___ EXCERPTED DATA

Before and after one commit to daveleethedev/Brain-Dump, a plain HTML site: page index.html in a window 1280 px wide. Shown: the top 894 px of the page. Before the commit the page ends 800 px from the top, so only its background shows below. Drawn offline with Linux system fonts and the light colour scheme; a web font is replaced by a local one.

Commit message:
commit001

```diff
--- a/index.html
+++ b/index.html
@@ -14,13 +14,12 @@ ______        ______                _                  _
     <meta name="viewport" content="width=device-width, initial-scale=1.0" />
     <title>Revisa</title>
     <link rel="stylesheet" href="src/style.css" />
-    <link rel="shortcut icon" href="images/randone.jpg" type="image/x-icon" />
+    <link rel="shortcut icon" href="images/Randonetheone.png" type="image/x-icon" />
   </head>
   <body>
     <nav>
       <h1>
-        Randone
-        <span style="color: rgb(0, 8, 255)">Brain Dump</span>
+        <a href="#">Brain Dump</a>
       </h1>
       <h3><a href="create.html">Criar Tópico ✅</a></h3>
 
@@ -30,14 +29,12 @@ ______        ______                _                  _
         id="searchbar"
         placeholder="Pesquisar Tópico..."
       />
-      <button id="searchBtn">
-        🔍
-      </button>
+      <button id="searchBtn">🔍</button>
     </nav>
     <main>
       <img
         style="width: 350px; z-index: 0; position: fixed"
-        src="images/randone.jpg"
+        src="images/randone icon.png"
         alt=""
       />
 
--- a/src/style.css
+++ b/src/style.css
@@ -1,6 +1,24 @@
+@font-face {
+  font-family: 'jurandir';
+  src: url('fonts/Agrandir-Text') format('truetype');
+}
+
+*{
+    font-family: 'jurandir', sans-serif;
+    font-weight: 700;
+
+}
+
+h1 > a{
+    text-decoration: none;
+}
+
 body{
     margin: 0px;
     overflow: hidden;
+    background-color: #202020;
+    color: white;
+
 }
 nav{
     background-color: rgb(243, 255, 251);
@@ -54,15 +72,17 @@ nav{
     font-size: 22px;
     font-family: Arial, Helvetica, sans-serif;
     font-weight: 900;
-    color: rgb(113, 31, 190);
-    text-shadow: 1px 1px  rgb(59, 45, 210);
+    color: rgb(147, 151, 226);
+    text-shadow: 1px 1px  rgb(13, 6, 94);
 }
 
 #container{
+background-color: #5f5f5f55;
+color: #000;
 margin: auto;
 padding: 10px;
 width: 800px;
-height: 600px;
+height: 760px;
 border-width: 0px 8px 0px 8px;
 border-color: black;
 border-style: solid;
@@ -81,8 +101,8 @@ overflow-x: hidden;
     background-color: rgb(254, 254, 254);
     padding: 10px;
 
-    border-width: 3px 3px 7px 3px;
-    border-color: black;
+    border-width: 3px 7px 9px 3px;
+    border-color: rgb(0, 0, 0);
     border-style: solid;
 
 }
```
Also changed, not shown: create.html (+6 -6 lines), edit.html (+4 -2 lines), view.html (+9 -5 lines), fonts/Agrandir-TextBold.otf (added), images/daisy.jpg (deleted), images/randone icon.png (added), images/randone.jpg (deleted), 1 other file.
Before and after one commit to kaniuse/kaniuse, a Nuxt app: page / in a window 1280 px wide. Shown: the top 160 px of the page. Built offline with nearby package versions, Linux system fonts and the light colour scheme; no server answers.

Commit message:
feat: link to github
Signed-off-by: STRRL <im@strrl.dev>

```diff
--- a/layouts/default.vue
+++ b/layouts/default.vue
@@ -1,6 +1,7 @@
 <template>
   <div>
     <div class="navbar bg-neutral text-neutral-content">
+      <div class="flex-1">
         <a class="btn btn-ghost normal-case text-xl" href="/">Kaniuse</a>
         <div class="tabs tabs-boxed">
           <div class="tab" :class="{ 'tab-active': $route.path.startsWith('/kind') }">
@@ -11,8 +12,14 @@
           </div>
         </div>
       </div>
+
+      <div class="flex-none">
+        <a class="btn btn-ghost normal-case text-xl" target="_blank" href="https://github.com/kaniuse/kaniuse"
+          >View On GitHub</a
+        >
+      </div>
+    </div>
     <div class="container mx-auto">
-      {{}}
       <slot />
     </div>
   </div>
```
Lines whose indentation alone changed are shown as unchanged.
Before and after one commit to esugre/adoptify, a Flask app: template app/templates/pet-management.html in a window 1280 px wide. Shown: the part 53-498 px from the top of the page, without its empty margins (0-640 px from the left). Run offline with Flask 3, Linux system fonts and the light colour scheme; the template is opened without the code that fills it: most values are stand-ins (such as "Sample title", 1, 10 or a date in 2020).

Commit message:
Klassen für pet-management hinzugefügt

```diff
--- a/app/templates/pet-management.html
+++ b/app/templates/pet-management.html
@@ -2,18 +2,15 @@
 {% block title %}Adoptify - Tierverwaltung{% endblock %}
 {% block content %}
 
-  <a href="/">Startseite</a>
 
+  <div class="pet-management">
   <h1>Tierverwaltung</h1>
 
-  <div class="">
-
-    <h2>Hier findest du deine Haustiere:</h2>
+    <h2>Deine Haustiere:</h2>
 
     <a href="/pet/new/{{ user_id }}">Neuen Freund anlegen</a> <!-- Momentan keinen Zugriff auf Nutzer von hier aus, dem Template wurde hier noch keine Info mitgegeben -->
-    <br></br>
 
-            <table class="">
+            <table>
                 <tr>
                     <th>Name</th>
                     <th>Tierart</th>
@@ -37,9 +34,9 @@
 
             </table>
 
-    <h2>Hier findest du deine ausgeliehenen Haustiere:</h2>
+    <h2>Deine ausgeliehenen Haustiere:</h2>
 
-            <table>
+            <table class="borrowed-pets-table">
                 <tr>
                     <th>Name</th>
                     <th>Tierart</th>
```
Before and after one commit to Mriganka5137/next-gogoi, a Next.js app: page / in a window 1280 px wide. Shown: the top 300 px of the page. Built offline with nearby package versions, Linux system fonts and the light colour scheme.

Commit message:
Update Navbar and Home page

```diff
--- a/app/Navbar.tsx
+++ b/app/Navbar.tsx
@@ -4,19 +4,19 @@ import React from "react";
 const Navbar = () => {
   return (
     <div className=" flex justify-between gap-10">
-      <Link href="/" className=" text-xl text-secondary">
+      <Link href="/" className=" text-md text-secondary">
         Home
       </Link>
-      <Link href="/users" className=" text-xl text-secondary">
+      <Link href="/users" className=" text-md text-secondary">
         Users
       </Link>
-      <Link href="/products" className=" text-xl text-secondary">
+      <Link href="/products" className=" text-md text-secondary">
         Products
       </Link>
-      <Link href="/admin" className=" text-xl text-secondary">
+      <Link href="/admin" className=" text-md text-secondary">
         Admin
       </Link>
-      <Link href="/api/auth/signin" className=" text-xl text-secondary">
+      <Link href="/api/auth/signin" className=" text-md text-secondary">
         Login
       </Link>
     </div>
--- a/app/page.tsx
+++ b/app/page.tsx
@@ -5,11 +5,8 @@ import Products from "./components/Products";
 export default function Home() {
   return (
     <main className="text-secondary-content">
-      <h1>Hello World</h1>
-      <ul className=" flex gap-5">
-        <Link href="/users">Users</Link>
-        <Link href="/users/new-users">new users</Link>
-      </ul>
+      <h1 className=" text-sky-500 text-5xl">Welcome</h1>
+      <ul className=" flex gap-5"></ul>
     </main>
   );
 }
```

______

TASK INSTRUCTIONS
Copy the data. Make sure every line matches exactly.

EXPECTED ANSWER
Before and after one commit to daveleethedev/Brain-Dump, a plain HTML site: page index.html in a window 1280 px wide. Shown: the top 894 px of the page. Before the commit the page ends 800 px from the top, so only its background shows below. Drawn offline with Linux system fonts and the light colour scheme; a web font is replaced by a local one.

Commit message:
commit001

```diff
--- a/index.html
+++ b/index.html
@@ -14,13 +14,12 @@ ______        ______                _                  _
     <meta name="viewport" content="width=device-width, initial-scale=1.0" />
     <title>Revisa</title>
     <link rel="stylesheet" href="src/style.css" />
-    <link rel="shortcut icon" href="images/randone.jpg" type="image/x-icon" />
+    <link rel="shortcut icon" href="images/Randonetheone.png" type="image/x-icon" />
   </head>
   <body>
     <nav>
       <h1>
-        Randone
-        <span style="color: rgb(0, 8, 255)">Brain Dump</span>
+        <a href="#">Brain Dump</a>
       </h1>
       <h3><a href="create.html">Criar Tópico ✅</a></h3>
 
@@ -30,14 +29,12 @@ ______        ______                _                  _
         id="searchbar"
         placeholder="Pesquisar Tópico..."
       />
-      <button id="searchBtn">
-        🔍
-      </button>
+      <button id="searchBtn">🔍</button>
     </nav>
     <main>
       <img
         style="width: 350px; z-index: 0; position: fixed"
-        src="images/randone.jpg"
+        src="images/randone icon.png"
         alt=""
       />
 
--- a/src/style.css
+++ b/src/style.css
@@ -1,6 +1,24 @@
+@font-face {
+  font-family: 'jurandir';
+  src: url('fonts/Agrandir-Text') format('truetype');
+}
+
+*{
+    font-family: 'jurandir', sans-serif;
+    font-weight: 700;
+
+}
+
+h1 > a{
+    text-decoration: none;
+}
+
 body{
     margin: 0px;
     overflow: hidden;
+    background-color: #202020;
+    color: white;
+
 }
 nav{
     background-color: rgb(243, 255, 251);
@@ -54,15 +72,17 @@ nav{
     font-size: 22px;
     font-family: Arial, Helvetica, sans-serif;
     font-weight: 900;
-    color: rgb(113, 31, 190);
-    text-shadow: 1px 1px  rgb(59, 45, 210);
+    color: rgb(147, 151, 226);
+    text-shadow: 1px 1px  rgb(13, 6, 94);
 }
 
 #container{
+background-color: #5f5f5f55;
+color: #000;
 margin: auto;
 padding: 10px;
 width: 800px;
-height: 600px;
+height: 760px;
 border-width: 0px 8px 0px 8px;
 border-color: black;
 border-style: solid;
@@ -81,8 +101,8 @@ overflow-x: hidden;
     background-color: rgb(254, 254, 254);
     padding: 10px;
 
-    border-width: 3px 3px 7px 3px;
-    border-color: black;
+    border-width: 3px 7px 9px 3px;
+    border-color: rgb(0, 0, 0);
     border-style: solid;
 
 }
```
Also changed, not shown: create.html (+6 -6 lines), edit.html (+4 -2 lines), view.html (+9 -5 lines), fonts/Agrandir-TextBold.otf (added), images/daisy.jpg (deleted), images/randone icon.png (added), images/randone.jpg (deleted), 1 other file.
Before and after one commit to kaniuse/kaniuse, a Nuxt app: page / in a window 1280 px wide. Shown: the top 160 px of the page. Built offline with nearby package versions, Linux system fonts and the light colour scheme; no server answers.

Commit message:
feat: link to github
Signed-off-by: STRRL <im@strrl.dev>

```diff
--- a/layouts/default.vue
+++ b/layouts/default.vue
@@ -1,6 +1,7 @@
 <template>
   <div>
     <div class="navbar bg-neutral text-neutral-content">
+      <div class="flex-1">
         <a class="btn btn-ghost normal-case text-xl" href="/">Kaniuse</a>
         <div class="tabs tabs-boxed">
           <div class="tab" :class="{ 'tab-active': $route.path.startsWith('/kind') }">
@@ -11,8 +12,14 @@
           </div>
         </div>
       </div>
+
+      <div class="flex-none">
+        <a class="btn btn-ghost normal-case text-xl" target="_blank" href="https://github.com/kaniuse/kaniuse"
+          >View On GitHub</a
+        >
+      </div>
+    </div>
     <div class="container mx-auto">
-      {{}}
       <slot />
     </div>
   </div>
```
Lines whose indentation alone changed are shown as unchanged.
Before and after one commit to esugre/adoptify, a Flask app: template app/templates/pet-management.html in a window 1280 px wide. Shown: the part 53-498 px from the top of the page, without its empty margins (0-640 px from the left). Run offline with Flask 3, Linux system fonts and the light colour scheme; the template is opened without the code that fills it: most values are stand-ins (such as "Sample title", 1, 10 or a date in 2020).

Commit message:
Klassen für pet-management hinzugefügt

```diff
--- a/app/templates/pet-management.html
+++ b/app/templates/pet-management.html
@@ -2,18 +2,15 @@
 {% block title %}Adoptify - Tierverwaltung{% endblock %}
 {% block content %}
 
-  <a href="/">Startseite</a>
 
+  <div class="pet-management">
   <h1>Tierverwaltung</h1>
 
-  <div class="">
-
-    <h2>Hier findest du deine Haustiere:</h2>
+    <h2>Deine Haustiere:</h2>
 
     <a href="/pet/new/{{ user_id }}">Neuen Freund anlegen</a> <!-- Momentan keinen Zugriff auf Nutzer von hier aus, dem Template wurde hier noch keine Info mitgegeben -->
-    <br></br>
 
-            <table class="">
+            <table>
                 <tr>
                     <th>Name</th>
                     <th>Tierart</th>
@@ -37,9 +34,9 @@
 
             </table>
 
-    <h2>Hier findest du deine ausgeliehenen Haustiere:</h2>
+    <h2>Deine ausgeliehenen Haustiere:</h2>
 
-            <table>
+            <table class="borrowed-pets-table">
                 <tr>
                     <th>Name</th>
                     <th>Tierart</th>
```
Before and after one commit to Mriganka5137/next-gogoi, a Next.js app: page / in a window 1280 px wide. Shown: the top 300 px of the page. Built offline with nearby package versions, Linux system fonts and the light colour scheme.

Commit message:
Update Navbar and Home page

```diff
--- a/app/Navbar.tsx
+++ b/app/Navbar.tsx
@@ -4,19 +4,19 @@ import React from "react";
 const Navbar = () => {
   return (
     <div className=" flex justify-between gap-10">
-      <Link href="/" className=" text-xl text-secondary">
+      <Link href="/" className=" text-md text-secondary">
         Home
       </Link>
-      <Link href="/users" className=" text-xl text-secondary">
+      <Link href="/users" className=" text-md text-secondary">
         Users
       </Link>
-      <Link href="/products" className=" text-xl text-secondary">
+      <Link href="/products" className=" text-md text-secondary">
         Products
       </Link>
-      <Link href="/admin" className=" text-xl text-secondary">
+      <Link href="/admin" className=" text-md text-secondary">
         Admin
       </Link>
-      <Link href="/api/auth/signin" className=" text-xl text-secondary">
+      <Link href="/api/auth/signin" className=" text-md text-secondary">
         Login
       </Link>
     </div>
--- a/app/page.tsx
+++ b/app/page.tsx
@@ -5,11 +5,8 @@ import Products from "./components/Products";
 export default function Home() {
   return (
     <main className="text-secondary-content">
-      <h1>Hello World</h1>
-      <ul className=" flex gap-5">
-        <Link href="/users">Users</Link>
-        <Link href="/users/new-users">new users</Link>
-      </ul>
+      <h1 className=" text-sky-500 text-5xl">Welcome</h1>
+      <ul className=" flex gap-5"></ul>
     </main>
   );
 }
```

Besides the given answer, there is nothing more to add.